Have you heard... of Rosa Parks ... Susan B. Anthony?
Probably. How about Henry Spira or Cleveland Amory? You may have, if
you're an animal activist, but do you think that anyone will know or
care who either of them were fifty years from now? The roots of animal
advocacy predate many of the better-known movements of today, yet, until
now, no institutions of higher learning have had comprehensive,
dedicated archives in this area.
Recording Animal Advocacy (RAA) was founded in 1998 to
foster scholarly research and public education in the history of animal
protection, advocacy, and the modern animal rights movement. We actively
encourage and facilitate the collection, preservation, and study of
relevant resources through several means; Our Oral History Project has
begun to gather the life stories and memories of animal advocates,
especially those with first hand experience over the last 30-40 years.
These recordings and transcripts, produced in compliance with
professional oral history guidelines, will be housed in a permanent
collection at Columbia University and made widely available for research
and educational purposes. Oral histories can be used in scholarly
publications, popular writings, and school curricula. They can be
utilized as audio excerpts, in websites, museums, and media
presentations. They remain useful for generations.
RAA's Archive Initiative provides individuals and groups
with information for making use of their historically significant
records, specifically unpublished material such as correspondence,
minutes of meetings, and photographs.
How Does All This Help Animals?
Original historical records are essential if a cause is to gain status
in society and credibility in the eyes of legislators, journalists and
business people. Those who exploit animals have long taken care to
preserve their histories. We must ensure that the important work carried
out by animal advocates in 1960 will not be forgotten in 2020, or
survive only as distorted sound bytes and biased newspaper articles
These records will serve as constructive replies to criticisms of
sensationalism, and lack of sophistication within the animal advocacy
community. Organizations can use them in campaigns and fundraising as
evidence of their accomplishments and strength. Individuals may find
them to be a source of inspiration as well as a guide to how problems
have been tackled in the past.
Do you share our vision? Are you interested in our work?
Do you know someone who can benefit from the information and assistance
we offer?
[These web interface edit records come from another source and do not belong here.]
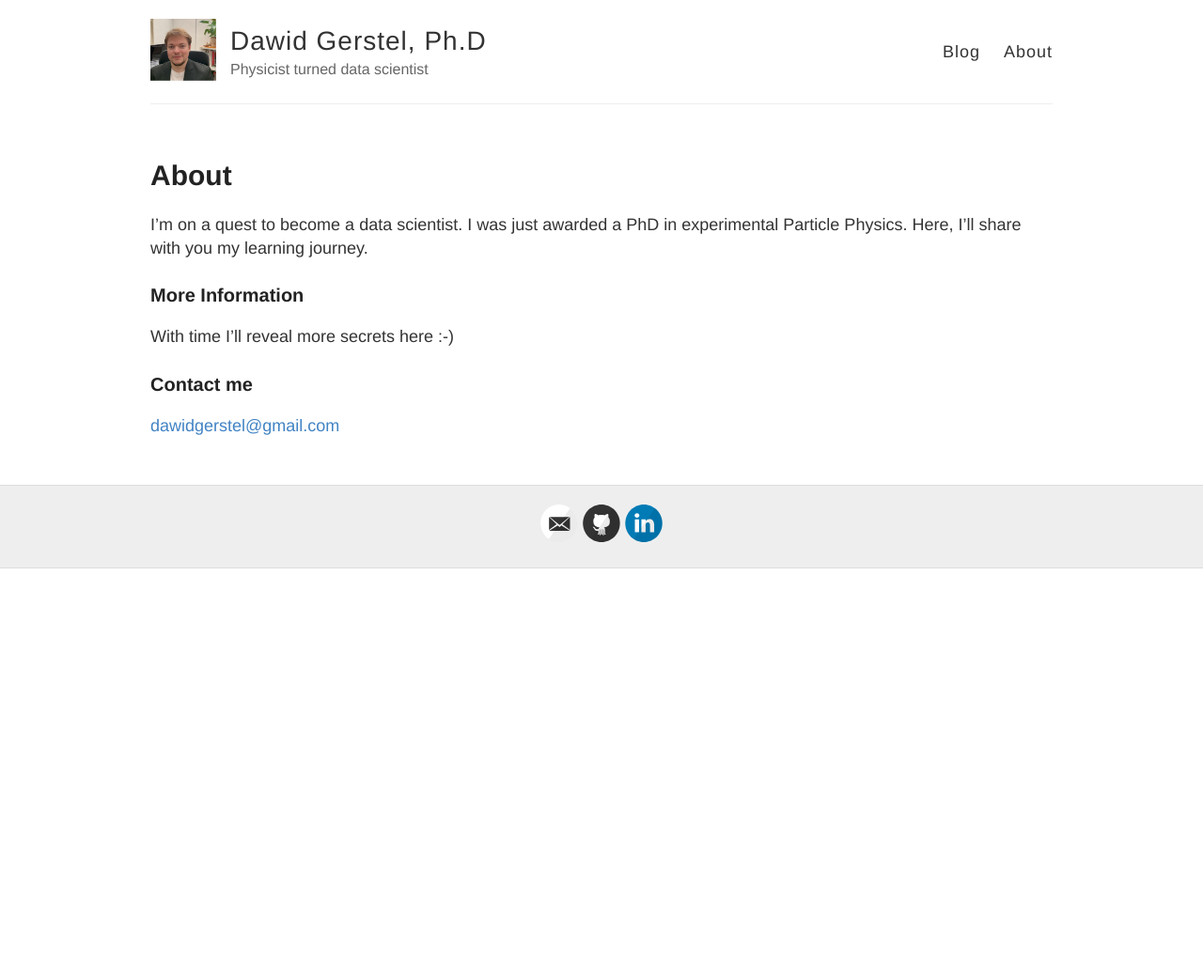
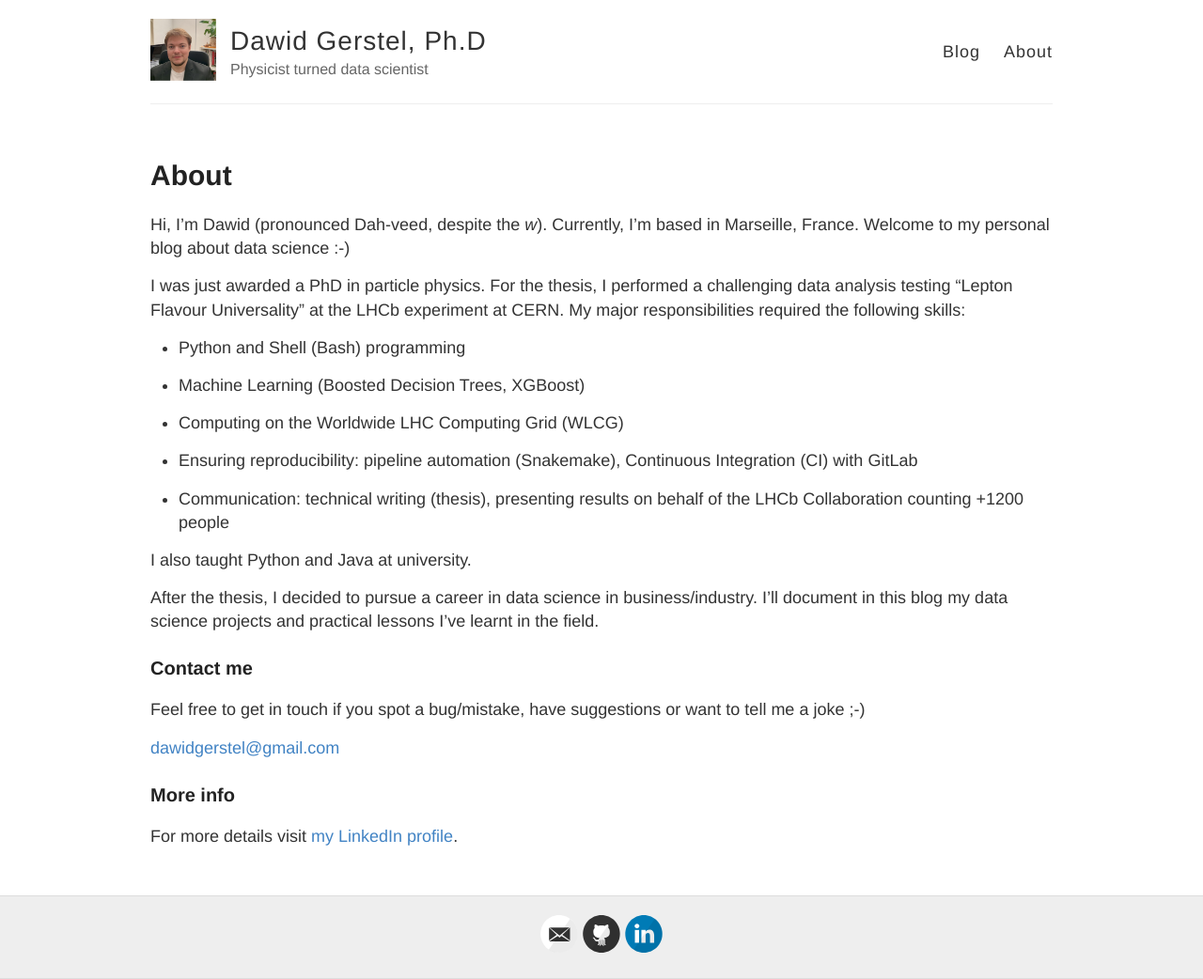
Before and after one commit to dgerstel/dgerstel.github.io, a Jekyll site: the page built from about.md, in a window 1280 px wide. Shown: the whole page at 94% size. Built offline with Jekyll 4.4.1, drawn with Linux system fonts in a browser that asks for light colours; before the commit the page ends 900 px from its top, so only the background shows below that.

Commit message:
Improve the about page

```diff
--- a/_layouts/post.html
+++ b/_layouts/post.html
@@ -11,8 +11,8 @@ layout: default
     {%- assign postImage = "/images/default2.jpg" -%}
     <img src="{{- postImage | relative_url -}}" alt="" class="featured-image-post">
   {%- endif -%}
-  <h1>{{ page.title }}</h1>
-
+    <h1>{{ page.title }} <h3 class="post-subtitle"> {{ page.subtitle }}</h3>
+    </h1>
   <div class="abstract">
     <i>{{ page.excerpt }}</i>
   </div>
--- a/about.md
+++ b/about.md
@@ -4,13 +4,30 @@ title: About
 permalink: /about/
 ---
 
-I'm on a quest to become a data scientist. I was just awarded a PhD in experimental Particle Physics.
-Here, I'll share with you my learning journey.
+Hi, I'm Dawid (pronounced Dah-veed, despite the *w*).
+Currently, I'm based in Marseille, France.
+Welcome to my personal blog about data science :-)
 
-### More Information
 
-With time I'll reveal more secrets here :-)
+I was just awarded a PhD in particle physics. For the thesis, I performed a challenging data analysis testing "Lepton Flavour Universality"
+at the LHCb experiment at CERN. My major responsibilities required the following skills:
+- Python and Shell (Bash) programming
+- Machine Learning (Boosted Decision Trees, XGBoost)
+- Computing on the Worldwide LHC Computing Grid (WLCG)
+- Ensuring reproducibility: pipeline automation (Snakemake), Continuous Integration (CI) with GitLab
+- Communication: technical writing (thesis), presenting results on behalf of the LHCb Collaboration counting +1200 people
+
+I also taught Python and Java at university.
+
+After the thesis, I decided to pursue a career in data science in business/industry.
+I'll document in this blog my data science projects and practical lessons I've learnt in the field.
 
 ### Contact me
 
+Feel free to get in touch if you spot a bug/mistake, have suggestions or want to tell me a joke ;-)
+
 [dawidgerstel@gmail.com](mailto:dawidgerstel@gmail.com)
+
+
+### More info
+For more details visit [my LinkedIn profile](https://www.linkedin.com/in/dpgerstel/).
```
Also changed, not shown: _posts/2021-02-15-NewPost.md (+14 -2 lines).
If so, contact us. No question is too big or too small.
If you were involved in the movement in the '70's or
earlier, we'd love to hear some of your recollections. For example:
* Was there a specific incident or individual that got you involved?
* Did you join/ form a group, or act alone?
* How did friends and family react to your activism?
* What were the outstanding issues of the day?
You can Contact Us via
Our Website - www.recordinganimaladvocacy.org
Snailmail - P.O.Box 27022; Philadelphia, Pennsylvania 19118
Phone - 215-247-7753
E-mail - email@example.com
Together, we can use the past to build a better future
for our movement and for the animals
Go on to Last Bastion
of Morality by firstname.lastname@example.org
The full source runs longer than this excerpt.